Emma is feisty and determined, and definitely not a wilting wallflower.  She knows her own mind and is prepared to stand up for what she believes in.  I liked Ash as well.  He is definitely an alphamale, but he’s one who has had to face up to a future he wasn’t really expecting which makes him more my sort of hero.  They have great banter together and the reader gets to see plenty of their relationship in action.  Because this is a marriage got into because Ash wants an heir, there is also quite a lot of bedroom action in this, which I would say is fairly steamy.*

I do love a marriage – or engagement – of convenience novel.  When they’re done well they’re delicious – and this is one of those cases.  I had a brief moment at the end where I wondered if there was about to be one storyline too many on the road to happily ever after, but I really shouldn’t have worried.   There is quite a lot of set up here for the rest of the series – I’m looking forward to book 2, which gets a little meet cute here – but as most of that revolved around group of women being friends I didn’t have a problem with it.

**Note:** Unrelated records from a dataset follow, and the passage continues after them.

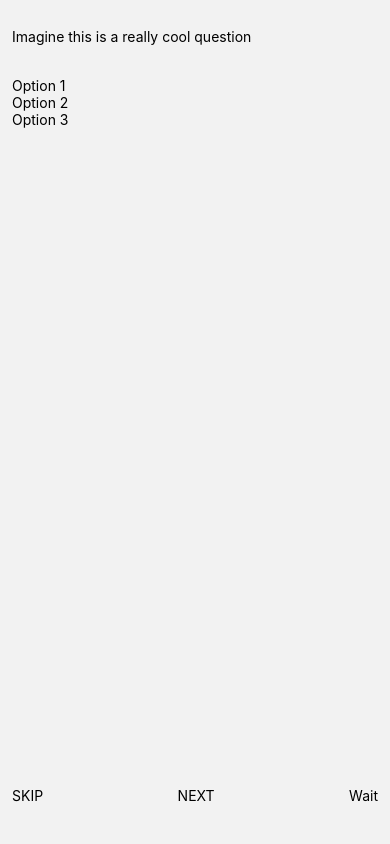
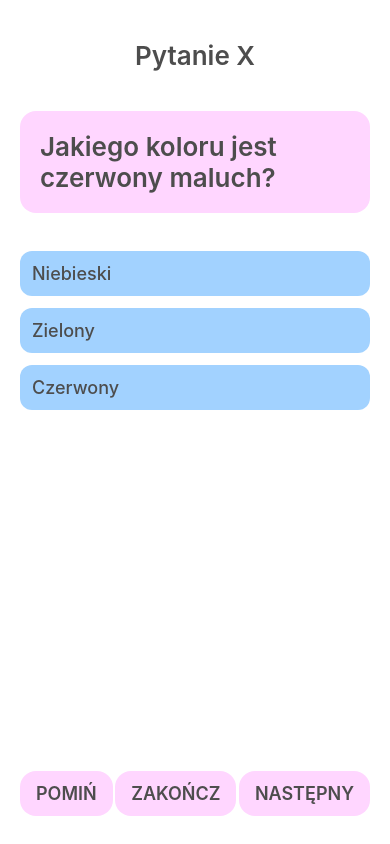
Before and after one commit to Gaba54/Quizzer, a React Native app: screen /Quiz in a window 390 px wide. Built offline with nearby package versions, Linux system fonts and the light colour scheme.

Commit message:
Adding style to components

```diff
--- /dev/null
+++ b/components/textbox.js
@@ -0,0 +1,38 @@
+import React from 'react';
+import {SafeAreaView, StyleSheet, TextInput, View} from 'react-native';
+
+const TextBox = () => {
+  const [text, onChangeText] = React.useState('Twoje imię');
+  return (
+    <SafeAreaView>
+      <View style={styles.container}>
+      <TextInput
+        style={styles.input}
+        onChangeText={onChangeText}
+        value={text}
+      />
+      </View>
+    </SafeAreaView>
+  );
+};
+
+export default TextBox;
+
+const styles = StyleSheet.create({
+  input: {
+    fontSize:18,
+    color: '#4D4D4D',
+    fontFamily: 'Open Sans',
+    alignItems:'flex-start',
+    backgroundColor: 'white',
+    paddingLeft:10,
+    borderRadius: 8,
+  },
+  container:{
+    paddingTop: 4,
+    paddingHorizontal: 4,
+    paddingBottom: 4,
+    backgroundColor: '#a2d2ff',
+    borderRadius: 10
+  }
+});
--- a/components/title.js
+++ b/components/title.js
@@ -3,12 +3,23 @@ import {StyleSheet, Text, View} from 'react-native';
 
 const Title = () => {
   return (
-    <View>
-      <Text>Quizzler</Text>
+    <View style={styles.container}>
+      {/* <Text style={styles.title}>Quizzler</Text> */}
     </View>
   );
 };
 
 export default Title;
 
-const styles = StyleSheet.create({});
+const styles = StyleSheet.create({
+  title: {
+    fontSize: 30,
+    fontWeight: '600',
+  },
+  container: {
+    paddingVertical: 16,
+    justifyContent: 'center',
+    alignItems: 'center',
+
+  },
+});
--- a/screens/home.js
+++ b/screens/home.js
@@ -1,28 +1,32 @@
 import React from 'react';
-import {
-    Image,
-  StyleSheet,
-  Text,
-  TouchableOpacity,
-  View,
-} from 'react-native';
+import {Image, StyleSheet, Text, TouchableOpacity, View} from 'react-native';
 import Title from '../components/title';
+import TextBox from '../components/textbox';
 
-const Home = ({ navigation }) => {
+const Home = ({navigation}) => {
   return (
-    <View>
-      <Title />
+    <View style={styles.container}>
       <View style={styles.bannerContainer}>
-      <Image source={require('../components/logo.png')}
-      style= {styles.banner}
-      resizeMode='contain'/>
+        <Image
+          source={require('../components/logo.png')}
+          style={styles.banner}
+          resizeMode="contain"
+        />
       </View>
-      <View>
-        <Text>Wpisz swoje imię, aby zacząć przygodę z quizami!</Text>
+      <View style={styles.bottomcontainer}>
+        <Text style={styles.text}>
+          Wpisz swoje imię, aby zacząć przygodę z quizami!
+        </Text>
       </View>
-      <TouchableOpacity onPress={()=> navigation.navigate('Categories')}>
-        <Text>Rozpocznij</Text>
-      </TouchableOpacity>
+      <View style={styles.containerfles}>
+      <TextBox style={styles.containterTextbox} />
+
+        <TouchableOpacity
+          onPress={() => navigation.navigate('Categories')}
+          style={styles.button}>
+          <Text style={styles.buttonText}>Rozpocznij</Text>
+        </TouchableOpacity>
+      </View>
     </View>
   );
 };
@@ -30,12 +34,50 @@ const Home = ({ navigation }) => {
 export default Home;
 
 const styles = StyleSheet.create({
-    banner:{
-    height: 107,
-    width: 381,
-    },
-    bannerContainer:{
-        justifyContent:'center',
-        alignItems:'center'
-    }
+  banner: {
+    height: 400,
+    width: 400,
+  },
+  bannerContainer: {
+    marginTop:150,
+    justifyContent: 'center',
+    alignItems: 'center',
+    flex: 1,
+  },
+  container: {
+    paddingTop: 40,
+    paddingHorizontal: 20,
+    backgroundColor: '#ffd6ff',
+    height: '100%',
+  },
+  button: {
+    width: '100%',
+    backgroundColor: '#a2d2ff',
+    padding: 20,
+    borderRadius: 16,
+    alignItems: 'center',
+    marginTop:40,
+  },
+  buttonText: {
+    fontSize: 20,
+    fontWeight: '600',
+    color: '#4D4D4D',
+  },
+  text: {
+    marginTop:30,
+    fontSize: 20,
+    fontWeight:400,
+    fontFamily: 'Open Sans',
+    alignItems: 'center',
+    color: '#4D4D4D',
+  },
+  bottomcontainer: {
+    flex: 2,
+  },
+  containerfles:{
+    flex:8,
+  },
+  containterTextbox:{
+    marginBottom:20
+  },
 });
--- a/screens/quiz.js
+++ b/screens/quiz.js
@@ -4,29 +4,34 @@ import {StyleSheet, Text, TouchableOpacity, View} from 'react-native';
 const Quiz = ({navigation}) => {
   return (
     <View style={styles.container}>
+      <View style={styles.questionCounter}>
+      <Text style={styles.question}>Pytanie X</Text>
+      </View>
       <View style={styles.top}>
-        <Text>Imagine this is a really cool question</Text>
+        <Text style={styles.question}>
+          Jakiego koloru jest czerwony maluch?
+        </Text>
       </View>
       <View style={styles.options}>
-        <TouchableOpacity>
-          <Text>Option 1</Text>
+        <TouchableOpacity style={styles.optionButton}>
+          <Text style={styles.option}>Niebieski</Text>
         </TouchableOpacity>
-        <TouchableOpacity>
-          <Text>Option 2</Text>
+        <TouchableOpacity style={styles.optionButton}>
+          <Text style={styles.option}>Zielony</Text>
         </TouchableOpacity>
-        <TouchableOpacity>
-          <Text>Option 3</Text>
+        <TouchableOpacity style={styles.optionButton}>
+          <Text style={styles.option}>Czerwony</Text>
         </TouchableOpacity>
       </View>
       <View style={styles.bottom}>
-        <TouchableOpacity>
-          <Text>SKIP</Text>
+        <TouchableOpacity style={styles.button}>
+          <Text style={styles.buttonText}>POMIŃ</Text>
         </TouchableOpacity>
-        <TouchableOpacity>
-          <Text>NEXT</Text>
+        <TouchableOpacity style={styles.button}>
+          <Text style={styles.buttonText}>ZAKOŃCZ</Text>
         </TouchableOpacity>
-        <TouchableOpacity onPress={() => navigation.navigate('Result')}>
-          <Text>Wait</Text>
+        <TouchableOpacity style={styles.button} onPress={() => navigation.navigate('Result')}>
+          <Text style={styles.buttonText}>NASTĘPNY</Text>
         </TouchableOpacity>
       </View>
     </View>
@@ -37,15 +42,23 @@ export default Quiz;
 
 const styles = StyleSheet.create({
   container: {
-    padding: 12,
+    paddingTop: 40,
+    paddingHorizontal: 20,
+    backgroundColor: 'white',
     height: '100%',
   },
   top: {
     marginVertical: 16,
+    width: '100%',
+    backgroundColor: '#ffd6ff',
+    padding: 20,
+    borderRadius: 16,
+    alignItems: 'center',
+    marginTop:40,
   },
   options: {
     marginVertical: 16,
-    flex: 1,
+
   },
   bottom: {
     marginBottom: 12,
@@ -53,4 +66,54 @@ const styles = StyleSheet.create({
     justifyContent: 'space-between',
     flexDirection: 'row',
   },
+  button: {
+    backgroundColor: '#ffd6ff',
+    padding: 12,
+    paddingHorizontal: 16,
+    borderRadius: 16,
+    alignItems: 'center',
+    marginTop: 40,
+  },
+  buttonText: {
+    fontSize: 18,
+    fontWeight: '600',
+    color: '#4D4D4D',
+  },
+  text: {
+    marginTop: 30,
+    fontSize: 20,
+    fontWeight: 400,
+    fontFamily: 'Open Sans',
+    alignItems: 'center',
+    color: '#4D4D4D',
+  },
+  question: {
+    fontSize: 26,
+    fontWeight: '600',
+    color: '#4D4D4D',
+    alignItems: 'center',
+  },
+  questionCounter: {
+    alignItems: 'center',
+    fontSize: 18,
+    fontWeight: '600',
+    color: '#4D4D4D',
+  },
+  option:{
+    fontSize:18,
+    fontWeight: '500',
+    color: '#4D4D4D',
+
+  },
+  options:{
+    flex:1,
+    marginVertical:16,
+  },
+  optionButton:{
+    paddingVertical:12,
+    marginVertical: 6,
+    backgroundColor: '#a2d2ff',
+    paddingHorizontal: 12,
+    borderRadius:12
+  }
 });
--- a/screens/result.js
+++ b/screens/result.js
@@ -22,4 +22,19 @@ const Result = ({ navigation }) => {
 
 export default Result;
 
-const styles = StyleSheet.create({});
+const styles = StyleSheet.create({
+  container: {
+    paddingTop: 40,
+    paddingHorizontal: 20,
+    backgroundColor: '#ffd6ff',
+    height: '100%',
+  },
+  banner: {
+    height:300,
+    width:300,
+  },
+  bannerContainer:{
+    justifyContent:'center',
+    alignItems:'center'
+  }
+});
```
Also changed, not shown: components/logo.png.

I ended up with two review copies of this – one from NetGalley and then a proper book copy that I won in a competition on Twitter – but it’s out now and I don’t think it will be too hard to find.  It came out in the UK in February (and in the US last summer) so you may have missed it in the supermarkets, but I’m sure it’s orderable and there are also the Kindle and Kobo editions too.

Happy Reading!

*Which is fine by me, but I know that other people like their romances to be more closed door than that.

books, stats, The pile, week in books

The Week In Books: April 23 – April 29

The Sue Grafton kick continues.  It’s all Bettina’s fault.  Anyway, a much slower week this week because I was back at work and very, very busy.  But some good stuff in there none the less.

Read:

F is for Fugitive by Sue Grafton

G is for Gumshoe by Sue Grafton

Left Until Called For At Vivians by Patricia K Caldwell

Under His Kilt by Melissa Blue

Carpe Jugulum: The Play by Terry Pratchett and Stephen Briggs

Going Down by Elise Sax

Man Candy by Elise Sax

The Duchess Deal by Tessa Dare

Started:

Eternity Ring by Patricia Wentworth

Still reading:

Lincoln in the Bardo by George Saunders

The Square and the Tower by Niall Ferguson

Children of Blood and Bone by Tomi Adeyemi

The Glitter and the Gold by Consuelo Vanderbilt Balsan

In the Unlikely Event by Judy Blume

The Templars by Dan Jones

My Brilliant Friend by Elena Ferrante

Wicked and the Wallflower by Sarah MacLean

A couple of books pre-ordered and two ebooks bought, but generally quite restrained!